All e-commerce entities registered in India or abroad, serving Indian citizens, will be required to appoint a nodal office
This new sub-rule was included in the Consumer Protection (Electronic Commerce) Rules 2020 and came into force on May 17.
The rules were made under the provisions of the Consumer Protection Act 2019, which governs matters relating to the infringement of consumer rights
The Indian government has required e-commerce companies to appoint a nodal officer to ensure compliance with the new consumer protection rules, which will apply to e-commerce entities registered in India as well as those registered overseas but offering goods and services to Indian consumers.
The notice issued by the Ministry of Consumer Affairs of India further adds that these rules will apply to all e-commerce entities incorporated under the Companies Act 1956 or under the Companies Act of 2013 or to any foreign company covered by clause (42) of Section 2 of the Companies Act 2013 or any officer, branch or agency outside India owned or controlled by a person resident in India, as provided for in the Foreign Exchange Management Act 1999.
This new sub-rule was included in the Consumer Protection (eCommerce) Rules 2020 and came into effect earlier this week (May 17), according to a notification signed by Anupam Mishra, Joint Secretary of the Department of consumption in India. . The consumer protection rules for electronic commerce govern anyone involved in a transaction for the purchase and sale of goods and services over digital or electronic networks, including market electronic commerce entities, electronic commerce entities based on inventory and single-brand or multi-brand retailers (excluding individual sellers).
The rules were made under the provisions of the Consumer Protection Act 2019, which governs matters relating to infringement of consumer rights, unfair trading practices and misleading advertising. The ministry’s notification reads: “it (the e-commerce entity) shall appoint a nodal officer or a designated alternate senior official who resides in India, to ensure compliance with the provisions of the act or rules made thereunder. “.

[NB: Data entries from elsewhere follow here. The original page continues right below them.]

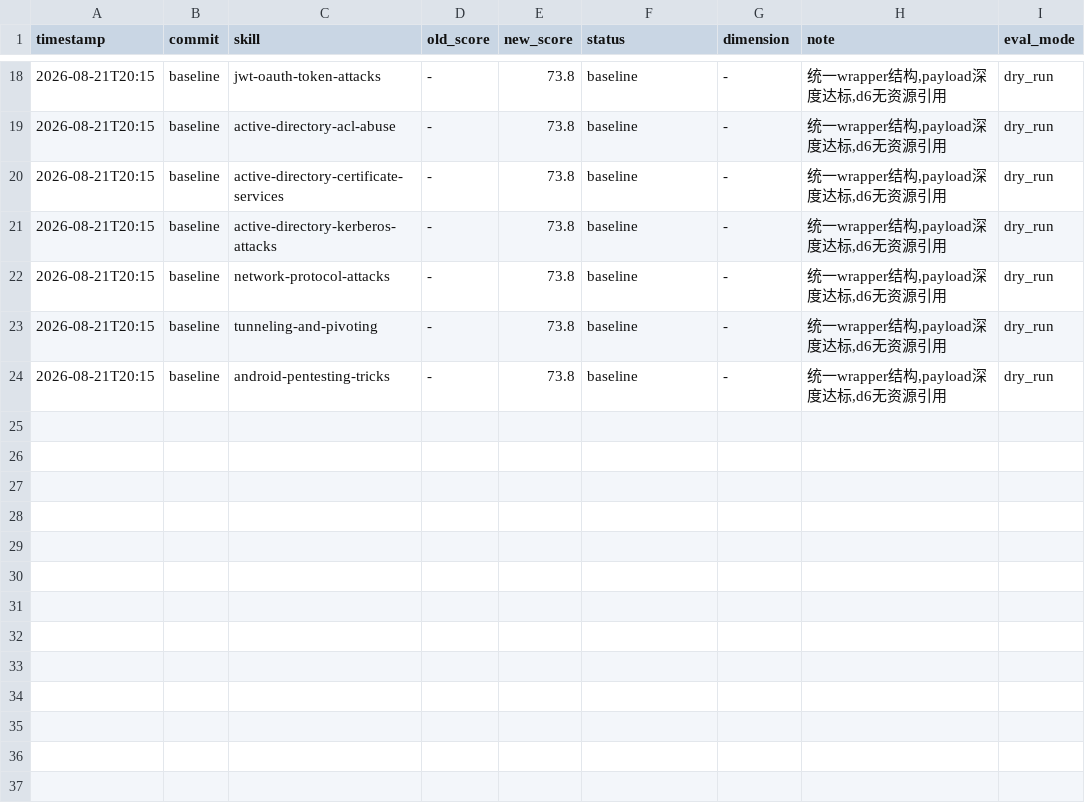
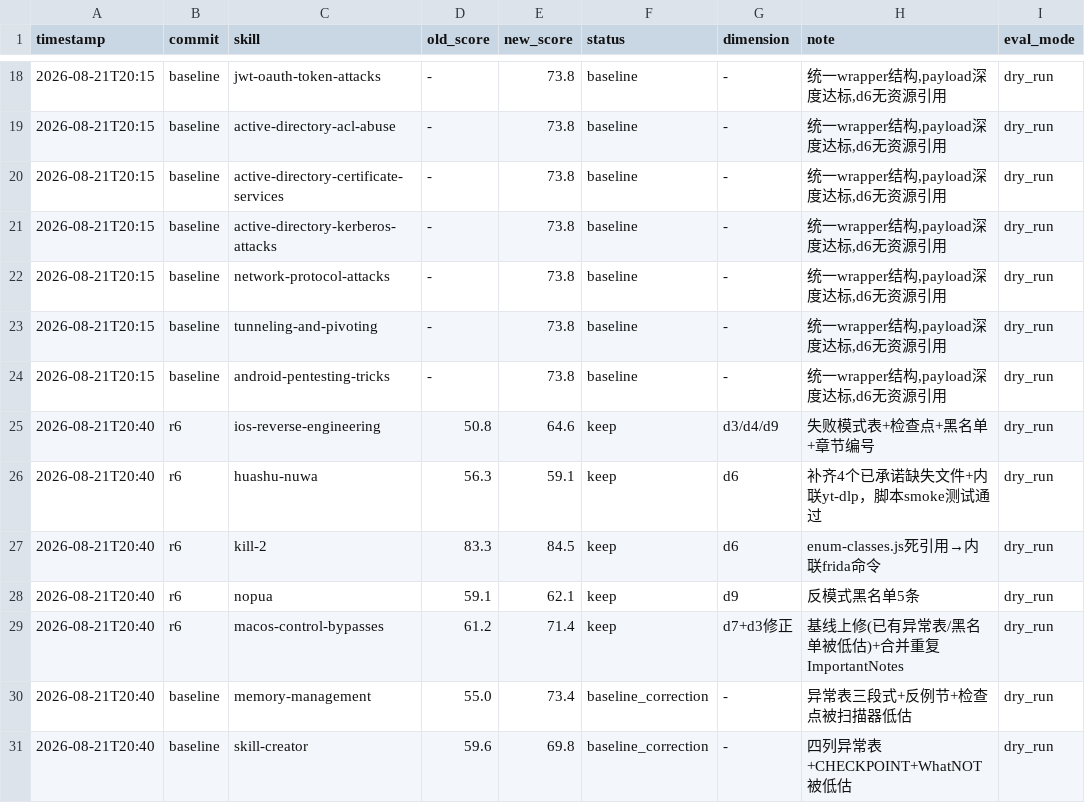
Before and after one commit to Linsars/L-minis-skill, a TSV file: darwin-skill/results.tsv, drawn as a sheet; only a part is shown, gaps mark what is left out.

Commit message:
darwin: log phase 2 results + baseline corrections to results.tsv

```diff
--- a/darwin-skill/results.tsv
+++ b/darwin-skill/results.tsv
@@ -24 +24,8 @@ timestamp	commit	skill	old_score	new_score	status	dimension	note	eval_mode
 2026-08-21T20:15	baseline	android-pentesting-tricks	-	73.8	baseline	-	统一wrapper结构,payload深度达标,d6无资源引用	dry_run
+2026-08-21T20:40	r6	ios-reverse-engineering	50.8	64.6	keep	d3/d4/d9	失败模式表+检查点+黑名单+章节编号	dry_run
+2026-08-21T20:40	r6	huashu-nuwa	56.3	59.1	keep	d6	补齐4个已承诺缺失文件+内联yt-dlp，脚本smoke测试通过	dry_run
+2026-08-21T20:40	r6	kill-2	83.3	84.5	keep	d6	enum-classes.js死引用→内联frida命令	dry_run
+2026-08-21T20:40	r6	nopua	59.1	62.1	keep	d9	反模式黑名单5条	dry_run
+2026-08-21T20:40	r6	macos-control-bypasses	61.2	71.4	keep	d7+d3修正	基线上修(已有异常表/黑名单被低估)+合并重复ImportantNotes	dry_run
+2026-08-21T20:40	baseline	memory-management	55.0	73.4	baseline_correction	-	异常表三段式+反例节+检查点被扫描器低估	dry_run
+2026-08-21T20:40	baseline	skill-creator	59.6	69.8	baseline_correction	-	四列异常表+CHECKPOINT+WhatNOT被低估	dry_run
```
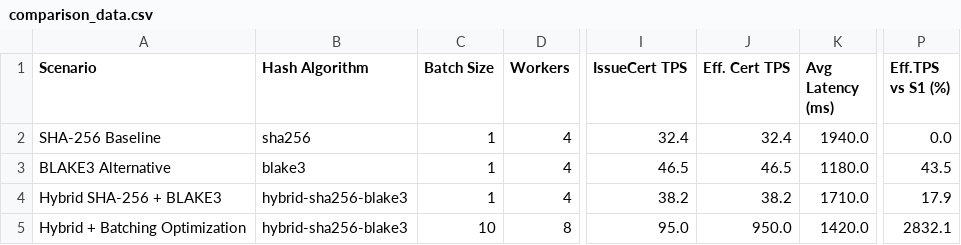
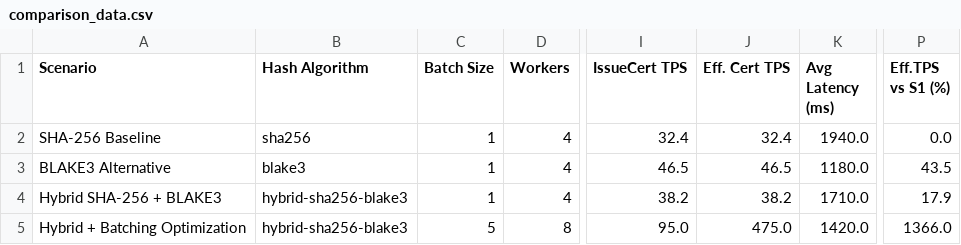
Before and after one commit to NawalAlragwi/fabricNew, a CSV file: results/final_comparison/comparison_data.csv, drawn as a sheet; only a part is shown, gaps mark what is left out; the diff names each change by its address in the sheet, - before the commit and + after, or states it on an @@ line.

Commit message:
feat(results): BCMS v13.0 multi-TPS benchmark [20260527_214051]

```diff
--- a/results/final_comparison/comparison_data.csv
+++ b/results/final_comparison/comparison_data.csv
-C5 (Batch Size): 10
+C5 (Batch Size): 5
-J5 (Eff. Cert TPS): 950.0
+J5 (Eff. Cert TPS): 475.0
-P5 (Eff.TPS vs S1 (%)): 2832.1
+P5 (Eff.TPS vs S1 (%)): 1366.0
```
Also changed, not shown: results/final_comparison/per_operation_data.csv, 20 other files.
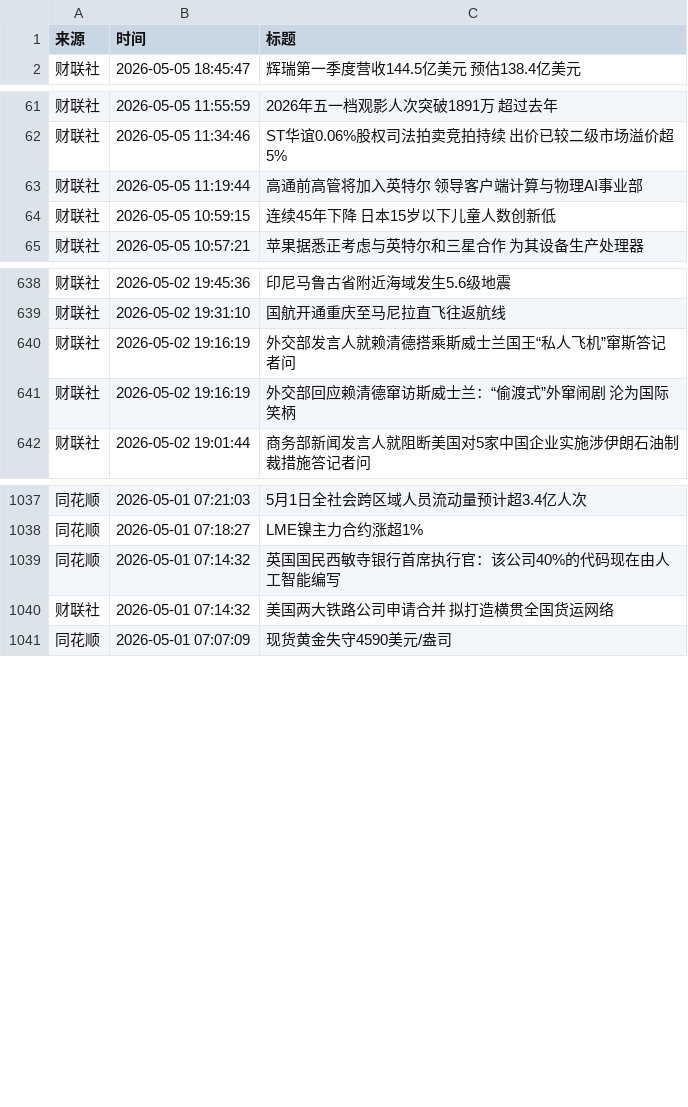
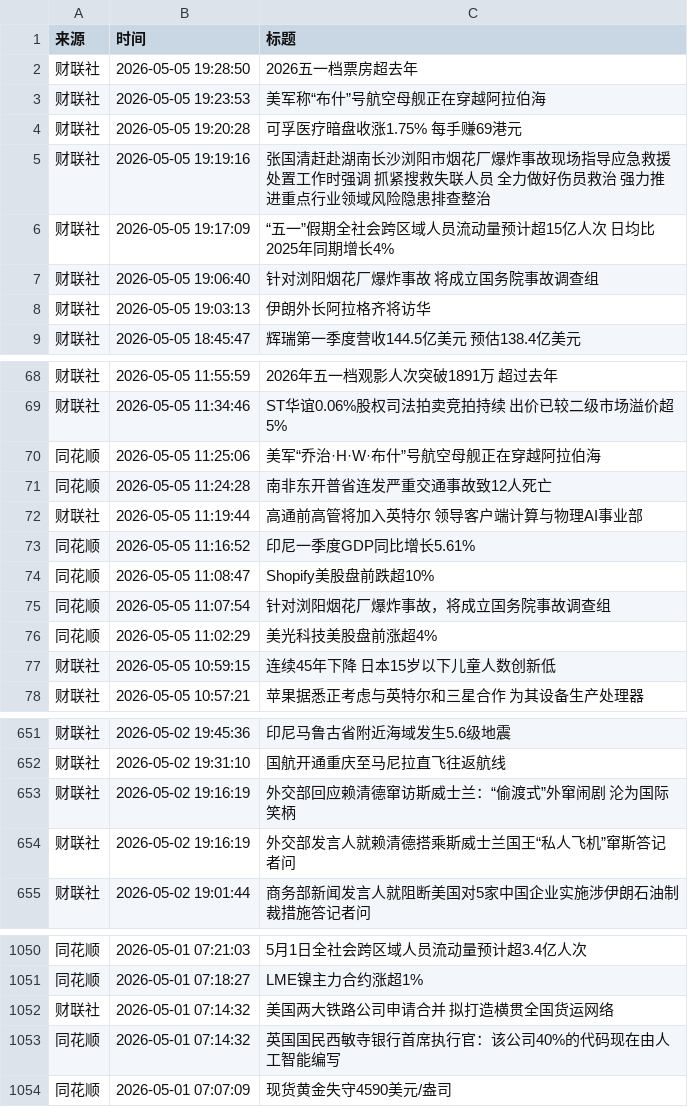
Before and after one commit to ZhangLi1984/AStockNews, a CSV file: financial_news_archive-2026-05.csv, drawn as a sheet; only a part is shown, gaps mark what is left out.

```diff
--- a/financial_news_archive-2026-05.csv
+++ b/financial_news_archive-2026-05.csv
@@ -1,2 +1,9 @@
 来源,时间,标题
+财联社,2026-05-05 19:28:50,2026五一档票房超去年
+财联社,2026-05-05 19:23:53,美军称“布什”号航空母舰正在穿越阿拉伯海
+财联社,2026-05-05 19:20:28,可孚医疗暗盘收涨1.75% 每手赚69港元
+财联社,2026-05-05 19:19:16,张国清赶赴湖南长沙浏阳市烟花厂爆炸事故现场指导应急救援处置工作时强调 抓紧搜救失联人员 全力做好伤员救治 强力推进重点行业领域风险隐患排查整治
+财联社,2026-05-05 19:17:09,“五一”假期全社会跨区域人员流动量预计超15亿人次 日均比2025年同期增长4%
+财联社,2026-05-05 19:06:40,针对浏阳烟花厂爆炸事故 将成立国务院事故调查组
+财联社,2026-05-05 19:03:13,伊朗外长阿拉格齐将访华
 财联社,2026-05-05 18:45:47,辉瑞第一季度营收144.5亿美元 预估138.4亿美元
@@ -62,3 +69,9 @@
 财联社,2026-05-05 11:34:46,ST华谊0.06%股权司法拍卖竞拍持续 出价已较二级市场溢价超5%
+同花顺,2026-05-05 11:25:06,美军“乔治·H·W·布什”号航空母舰正在穿越阿拉伯海
+同花顺,2026-05-05 11:24:28,南非东开普省连发严重交通事故致12人死亡
 财联社,2026-05-05 11:19:44,高通前高管将加入英特尔 领导客户端计算与物理AI事业部
+同花顺,2026-05-05 11:16:52,印尼一季度GDP同比增长5.61%
+同花顺,2026-05-05 11:08:47,Shopify美股盘前跌超10%
+同花顺,2026-05-05 11:07:54,针对浏阳烟花厂爆炸事故，将成立国务院事故调查组
+同花顺,2026-05-05 11:02:29,美光科技美股盘前涨超4%
 财联社,2026-05-05 10:59:15,连续45年下降 日本15岁以下儿童人数创新低
@@ -639,4 +652,4 @@
 财联社,2026-05-02 19:31:10,国航开通重庆至马尼拉直飞往返航线
+财联社,2026-05-02 19:16:19,外交部回应赖清德窜访斯威士兰：“偷渡式”外窜闹剧 沦为国际笑柄
 财联社,2026-05-02 19:16:19,外交部发言人就赖清德搭乘斯威士兰国王“私人飞机”窜斯答记者问
-财联社,2026-05-02 19:16:19,外交部回应赖清德窜访斯威士兰：“偷渡式”外窜闹剧 沦为国际笑柄
 财联社,2026-05-02 19:01:44,商务部新闻发言人就阻断美国对5家中国企业实施涉伊朗石油制裁措施答记者问
@@ -1038,4 +1051,4 @@
 同花顺,2026-05-01 07:18:27,LME镍主力合约涨超1%
+财联社,2026-05-01 07:14:32,美国两大铁路公司申请合并 拟打造横贯全国货运网络
 同花顺,2026-05-01 07:14:32,英国国民西敏寺银行首席执行官：该公司40%的代码现在由人工智能编写
-财联社,2026-05-01 07:14:32,美国两大铁路公司申请合并 拟打造横贯全国货运网络
 同花顺,2026-05-01 07:07:09,现货黄金失守4590美元/盎司
```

Under the Consumer Protection (E-Commerce) Rules 2020, e-commerce entities must display ‘country of origin’ on products sold on their platform. In addition to this they must also display the total price of the goods and services offered for sale along with a breakdown of other charges, they are also required to mention ‘expiration dates’, logistics details – including including return, exchange, refund, warranty and warranty, delivery and shipping — so a customer can make informed purchases.
E-commerce entities are also not allowed to manipulate the price of goods and services offered on their platforms to obtain an unreasonable profit and discriminate between consumers of the same category or make an arbitrary classification of consumers affecting their rights under the law. Also, in the event of a complaint, e-commerce businesses should provide a ticket number so that consumers can track the status of complaints.